An answer that reproduces all the entries exactly is what is needed.

Material to process ::

*** Begin section ***

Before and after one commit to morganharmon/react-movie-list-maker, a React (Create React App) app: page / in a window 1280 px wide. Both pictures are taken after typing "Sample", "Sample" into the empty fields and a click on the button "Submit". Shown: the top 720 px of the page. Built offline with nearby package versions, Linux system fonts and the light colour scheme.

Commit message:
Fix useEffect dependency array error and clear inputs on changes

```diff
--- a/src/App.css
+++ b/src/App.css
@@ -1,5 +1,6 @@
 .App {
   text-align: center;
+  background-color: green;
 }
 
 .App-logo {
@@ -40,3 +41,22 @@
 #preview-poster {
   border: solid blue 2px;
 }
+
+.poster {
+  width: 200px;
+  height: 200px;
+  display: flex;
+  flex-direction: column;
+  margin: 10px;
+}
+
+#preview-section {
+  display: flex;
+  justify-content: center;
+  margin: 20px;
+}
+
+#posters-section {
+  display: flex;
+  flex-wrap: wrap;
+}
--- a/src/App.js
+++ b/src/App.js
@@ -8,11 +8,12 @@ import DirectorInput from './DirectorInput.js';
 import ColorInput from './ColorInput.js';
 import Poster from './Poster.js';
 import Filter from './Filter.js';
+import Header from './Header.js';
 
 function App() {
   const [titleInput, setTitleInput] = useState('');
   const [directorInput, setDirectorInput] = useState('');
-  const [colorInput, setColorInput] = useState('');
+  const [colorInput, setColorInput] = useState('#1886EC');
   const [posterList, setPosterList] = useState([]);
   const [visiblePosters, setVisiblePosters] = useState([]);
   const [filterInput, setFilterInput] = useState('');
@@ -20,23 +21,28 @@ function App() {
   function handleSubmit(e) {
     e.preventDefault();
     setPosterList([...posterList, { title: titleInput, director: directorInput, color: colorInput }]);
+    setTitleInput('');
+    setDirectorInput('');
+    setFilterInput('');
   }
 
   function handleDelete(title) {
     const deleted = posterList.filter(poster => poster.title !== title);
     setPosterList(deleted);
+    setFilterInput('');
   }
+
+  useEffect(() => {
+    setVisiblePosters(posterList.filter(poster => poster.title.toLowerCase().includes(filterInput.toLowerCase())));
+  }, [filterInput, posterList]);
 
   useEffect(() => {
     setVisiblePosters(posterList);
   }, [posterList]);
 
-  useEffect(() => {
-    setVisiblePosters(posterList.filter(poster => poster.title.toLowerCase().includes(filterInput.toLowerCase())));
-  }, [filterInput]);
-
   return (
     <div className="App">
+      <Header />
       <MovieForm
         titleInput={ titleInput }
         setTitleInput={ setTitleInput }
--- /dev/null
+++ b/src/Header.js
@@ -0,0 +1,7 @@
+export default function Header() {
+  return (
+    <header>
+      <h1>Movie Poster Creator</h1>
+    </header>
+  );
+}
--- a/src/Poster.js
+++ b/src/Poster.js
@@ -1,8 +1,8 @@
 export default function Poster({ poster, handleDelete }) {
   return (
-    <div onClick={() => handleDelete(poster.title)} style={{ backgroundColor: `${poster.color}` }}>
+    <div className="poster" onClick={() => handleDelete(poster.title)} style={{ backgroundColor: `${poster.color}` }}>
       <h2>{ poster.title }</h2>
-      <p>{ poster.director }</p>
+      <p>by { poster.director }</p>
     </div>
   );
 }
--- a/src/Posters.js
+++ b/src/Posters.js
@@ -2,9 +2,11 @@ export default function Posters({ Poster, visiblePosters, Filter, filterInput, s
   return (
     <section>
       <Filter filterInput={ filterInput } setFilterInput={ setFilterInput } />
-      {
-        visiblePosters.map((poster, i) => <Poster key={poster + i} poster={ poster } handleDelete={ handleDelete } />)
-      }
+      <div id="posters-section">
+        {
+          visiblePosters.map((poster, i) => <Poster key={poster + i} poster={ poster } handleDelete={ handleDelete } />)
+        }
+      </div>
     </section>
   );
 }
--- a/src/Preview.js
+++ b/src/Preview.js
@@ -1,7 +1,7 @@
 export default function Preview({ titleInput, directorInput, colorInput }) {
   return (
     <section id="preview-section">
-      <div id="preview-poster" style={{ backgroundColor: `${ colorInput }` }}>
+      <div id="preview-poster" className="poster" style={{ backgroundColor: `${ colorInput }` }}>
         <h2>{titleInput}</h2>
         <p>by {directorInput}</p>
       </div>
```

*** End section ***

Response to this task ::
Before and after one commit to morganharmon/react-movie-list-maker, a React (Create React App) app: page / in a window 1280 px wide. Both pictures are taken after typing "Sample", "Sample" into the empty fields and a click on the button "Submit". Shown: the top 720 px of the page. Built offline with nearby package versions, Linux system fonts and the light colour scheme.

Commit message:
Fix useEffect dependency array error and clear inputs on changes

```diff
--- a/src/App.css
+++ b/src/App.css
@@ -1,5 +1,6 @@
 .App {
   text-align: center;
+  background-color: green;
 }
 
 .App-logo {
@@ -40,3 +41,22 @@
 #preview-poster {
   border: solid blue 2px;
 }
+
+.poster {
+  width: 200px;
+  height: 200px;
+  display: flex;
+  flex-direction: column;
+  margin: 10px;
+}
+
+#preview-section {
+  display: flex;
+  justify-content: center;
+  margin: 20px;
+}
+
+#posters-section {
+  display: flex;
+  flex-wrap: wrap;
+}
--- a/src/App.js
+++ b/src/App.js
@@ -8,11 +8,12 @@ import DirectorInput from './DirectorInput.js';
 import ColorInput from './ColorInput.js';
 import Poster from './Poster.js';
 import Filter from './Filter.js';
+import Header from './Header.js';
 
 function App() {
   const [titleInput, setTitleInput] = useState('');
   const [directorInput, setDirectorInput] = useState('');
-  const [colorInput, setColorInput] = useState('');
+  const [colorInput, setColorInput] = useState('#1886EC');
   const [posterList, setPosterList] = useState([]);
   const [visiblePosters, setVisiblePosters] = useState([]);
   const [filterInput, setFilterInput] = useState('');
@@ -20,23 +21,28 @@ function App() {
   function handleSubmit(e) {
     e.preventDefault();
     setPosterList([...posterList, { title: titleInput, director: directorInput, color: colorInput }]);
+    setTitleInput('');
+    setDirectorInput('');
+    setFilterInput('');
   }
 
   function handleDelete(title) {
     const deleted = posterList.filter(poster => poster.title !== title);
     setPosterList(deleted);
+    setFilterInput('');
   }
+
+  useEffect(() => {
+    setVisiblePosters(posterList.filter(poster => poster.title.toLowerCase().includes(filterInput.toLowerCase())));
+  }, [filterInput, posterList]);
 
   useEffect(() => {
     setVisiblePosters(posterList);
   }, [posterList]);
 
-  useEffect(() => {
-    setVisiblePosters(posterList.filter(poster => poster.title.toLowerCase().includes(filterInput.toLowerCase())));
-  }, [filterInput]);
-
   return (
     <div className="App">
+      <Header />
       <MovieForm
         titleInput={ titleInput }
         setTitleInput={ setTitleInput }
--- /dev/null
+++ b/src/Header.js
@@ -0,0 +1,7 @@
+export default function Header() {
+  return (
+    <header>
+      <h1>Movie Poster Creator</h1>
+    </header>
+  );
+}
--- a/src/Poster.js
+++ b/src/Poster.js
@@ -1,8 +1,8 @@
 export default function Poster({ poster, handleDelete }) {
   return (
-    <div onClick={() => handleDelete(poster.title)} style={{ backgroundColor: `${poster.color}` }}>
+    <div className="poster" onClick={() => handleDelete(poster.title)} style={{ backgroundColor: `${poster.color}` }}>
       <h2>{ poster.title }</h2>
-      <p>{ poster.director }</p>
+      <p>by { poster.director }</p>
     </div>
   );
 }
--- a/src/Posters.js
+++ b/src/Posters.js
@@ -2,9 +2,11 @@ export default function Posters({ Poster, visiblePosters, Filter, filterInput, s
   return (
     <section>
       <Filter filterInput={ filterInput } setFilterInput={ setFilterInput } />
-      {
-        visiblePosters.map((poster, i) => <Poster key={poster + i} poster={ poster } handleDelete={ handleDelete } />)
-      }
+      <div id="posters-section">
+        {
+          visiblePosters.map((poster, i) => <Poster key={poster + i} poster={ poster } handleDelete={ handleDelete } />)
+        }
+      </div>
     </section>
   );
 }
--- a/src/Preview.js
+++ b/src/Preview.js
@@ -1,7 +1,7 @@
 export default function Preview({ titleInput, directorInput, colorInput }) {
   return (
     <section id="preview-section">
-      <div id="preview-poster" style={{ backgroundColor: `${ colorInput }` }}>
+      <div id="preview-poster" className="poster" style={{ backgroundColor: `${ colorInput }` }}>
         <h2>{titleInput}</h2>
         <p>by {directorInput}</p>
       </div>
```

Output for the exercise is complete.